In any society you are bound to have all these factors to some degree at some time. It is the intensity and duration of these factors, coupled with the emergence of strong proponents of and resistors to, upheaval that spells out the increasing likelihood of revolution or rupture within a society.

The laws of causality in human history are not amenable. Keep stirring the “right” ingredients of disenfranchising parts of the populace, a power structure that is both out of touch with all or a substantial portion of society and both morally and financially on the road to bankruptcy, and an intractable divison between the power holders and a substantial portion of the populace, and you get revolution or rupture. Over time, despite many fits and starts which end in failure, you see the emergence of effective champions of the groups of people who feel disenfranchised.

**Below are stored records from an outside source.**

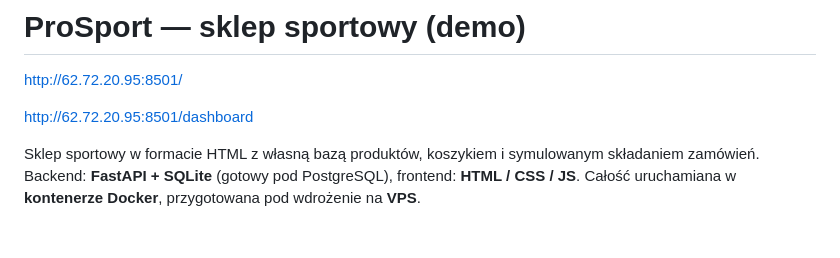
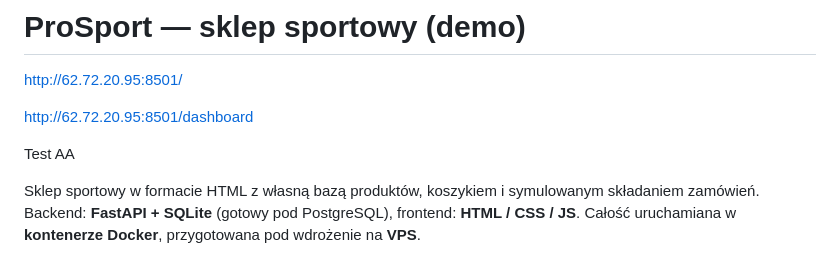
Before and after one commit to wtm695450085/p03-e-commerce, a Markdown page: README.md, the part around the change. Rendered like a GitHub page; blank space fills up the shorter version.

Commit message:
druga zmiana

```diff
--- a/README.md
+++ b/README.md
@@ -4,7 +4,7 @@ http://62.72.20.95:8501/
 
 http://62.72.20.95:8501/dashboard
 
-
+Test AA
 
 Sklep sportowy w formacie HTML z własną bazą produktów, koszykiem i symulowanym
 składaniem zamówień. Backend: **FastAPI + SQLite** (gotowy pod PostgreSQL),
```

When the disenfranchised include the most productive members of society, the danger of upheaval increases.

If then we consider these factors, we see the ruling elite, the left, and the right in a stand-off. While it may seem the ruling elite are using the left to batter the right, the real left, represented by groups like antifa or rank and file Democrats, would like to make a nice breakfast of the elites who currently pander to them. The right, characterized mostly by strong adherents to the US Bill of Rights but demonized by both the elites and the left as nazis, lacked a strong leader until Trump. Whether he becomes more than a 1 or 2 term president to truly mature into a transcendent force with a well-organized following, remains to be seen. Beyond winning elections, neither he nor his cohorts have even made a good effort to create a well-organized movement.

The left have a movement and leaders, and a strong identity as Democrats that is deeper and more coherent in a cultural sense than the right. Democrats root for their team like football fans do for theirs. Conservatives often recoil at the notion of being Republicans and have a lack of cohesion: they don’t have a single “team” they root for, even when it has a bad coach or its players aren’t up to snuff. As an Eagles fan all my life, I totally get what rooting for a team means, and liberals root for their team far more than conservatives do.

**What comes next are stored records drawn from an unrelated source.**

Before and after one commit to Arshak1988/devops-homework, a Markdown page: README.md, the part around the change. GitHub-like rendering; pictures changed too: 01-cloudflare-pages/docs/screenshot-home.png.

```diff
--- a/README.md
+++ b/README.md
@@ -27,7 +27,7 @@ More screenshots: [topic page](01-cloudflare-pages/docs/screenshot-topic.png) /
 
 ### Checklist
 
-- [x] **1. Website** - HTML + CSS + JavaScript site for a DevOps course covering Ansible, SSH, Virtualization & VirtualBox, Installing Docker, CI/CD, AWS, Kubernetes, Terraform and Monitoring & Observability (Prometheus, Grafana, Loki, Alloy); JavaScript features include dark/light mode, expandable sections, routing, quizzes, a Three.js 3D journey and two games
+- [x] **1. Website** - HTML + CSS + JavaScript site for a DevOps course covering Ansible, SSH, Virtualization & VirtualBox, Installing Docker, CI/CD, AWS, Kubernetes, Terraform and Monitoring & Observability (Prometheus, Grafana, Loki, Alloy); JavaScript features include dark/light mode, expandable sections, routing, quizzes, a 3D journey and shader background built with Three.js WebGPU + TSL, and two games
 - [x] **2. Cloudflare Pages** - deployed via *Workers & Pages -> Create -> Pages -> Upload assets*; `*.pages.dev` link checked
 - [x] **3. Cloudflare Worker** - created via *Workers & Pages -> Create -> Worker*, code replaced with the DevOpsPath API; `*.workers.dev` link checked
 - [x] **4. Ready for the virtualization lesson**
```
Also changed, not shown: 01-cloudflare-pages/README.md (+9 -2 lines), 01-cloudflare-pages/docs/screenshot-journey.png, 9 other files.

You root for your team always, right or wrong, and keep hoping it gets better.

The left also fund their players better. They invest in their rank and file. While the right wins elections, the left burrow into national instutions and carry on their work, regardless of election outcomes. They know the chidlren belong to academia’s indoctrination, which they control and which Hollywood and the Press all reinforce with slavish devotion.

Wealthy conservatives tend to be parsimonious, egotistical, and, frankly, cheap. If or when they patronage any person or group, they pinch every penny and excert so much tight control that nothing of significance can happen. The left’s donors lavish many groups, let them do their thing, and hire real experts at high wages to keep the balls moving down the court every day.

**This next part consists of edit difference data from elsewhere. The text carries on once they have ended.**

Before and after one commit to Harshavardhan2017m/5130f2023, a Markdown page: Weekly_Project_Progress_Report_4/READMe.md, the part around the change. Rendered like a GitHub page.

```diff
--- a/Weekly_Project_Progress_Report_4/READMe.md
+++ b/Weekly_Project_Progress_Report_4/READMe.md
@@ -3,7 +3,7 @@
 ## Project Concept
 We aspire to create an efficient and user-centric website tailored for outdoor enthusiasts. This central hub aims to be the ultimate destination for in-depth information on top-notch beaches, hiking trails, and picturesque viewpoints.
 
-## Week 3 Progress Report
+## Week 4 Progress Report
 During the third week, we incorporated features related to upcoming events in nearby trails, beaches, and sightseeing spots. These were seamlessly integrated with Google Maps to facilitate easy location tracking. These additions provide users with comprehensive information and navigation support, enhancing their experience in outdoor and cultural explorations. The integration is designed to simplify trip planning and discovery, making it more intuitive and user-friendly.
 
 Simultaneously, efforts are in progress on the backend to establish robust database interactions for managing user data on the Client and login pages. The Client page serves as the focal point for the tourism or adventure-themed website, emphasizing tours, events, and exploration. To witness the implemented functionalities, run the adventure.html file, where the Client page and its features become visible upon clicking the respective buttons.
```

Perhaps some conservative cause or movement will invent or break through to a crowdfunding model that negates the need for rich patrons, but, so far, that has not happened. Mostly because conservatives as individuals also tend to be parsimonious and want their activists and activism on the cheap. If or when that changes, then conservatives might have a chance.

As it stands, despite election victories, conservatism in the US is doomed. The real battle may be between the left and the elites, after we conservatives are shunted aside and after immigration reform reshapes the electoral map in states like Texas, which is the last major bastion of conservetive power in America. Conservatives have been cheap and stingy, not supporting their activists or activism, not realizing the need and power of paid mobs as it were, and all social proof of emerging victory belongs to the left.

As a conservative activist trying to earn a living, I cannot tell you how often a fellow conservative has attacked me for daring to try to find a way to crowdfund my effort: if I really cared for the cause, I’d work for free. As if we don’t need or want professional activists who wake up every day focused on the cause and not whether or not they csn pay their bills.

Don’t get me wrong, I get paid doing political work, but it’s not activism.

The question is this: are we facing a revolution or upheaval? We are facing the potential for a leftist revolution or an internal upheaval, either of which will lead to the final destruction of conservatism as a political force in these United States. Conservatives are stingy with resources to support a professional cadre of counter-revolutionaries whose activism and leaderhsip could match and defeat the left and the elites. When a populace which espouses an idea or belief system refuses to finance it, then we know that movement is headed for demise.

In truth, not even conservatives truly believe in their movement. So the potential upheaval we face in America will mean the triumph of either the elites or the left, who will likely fight it out after routing the conservative movement.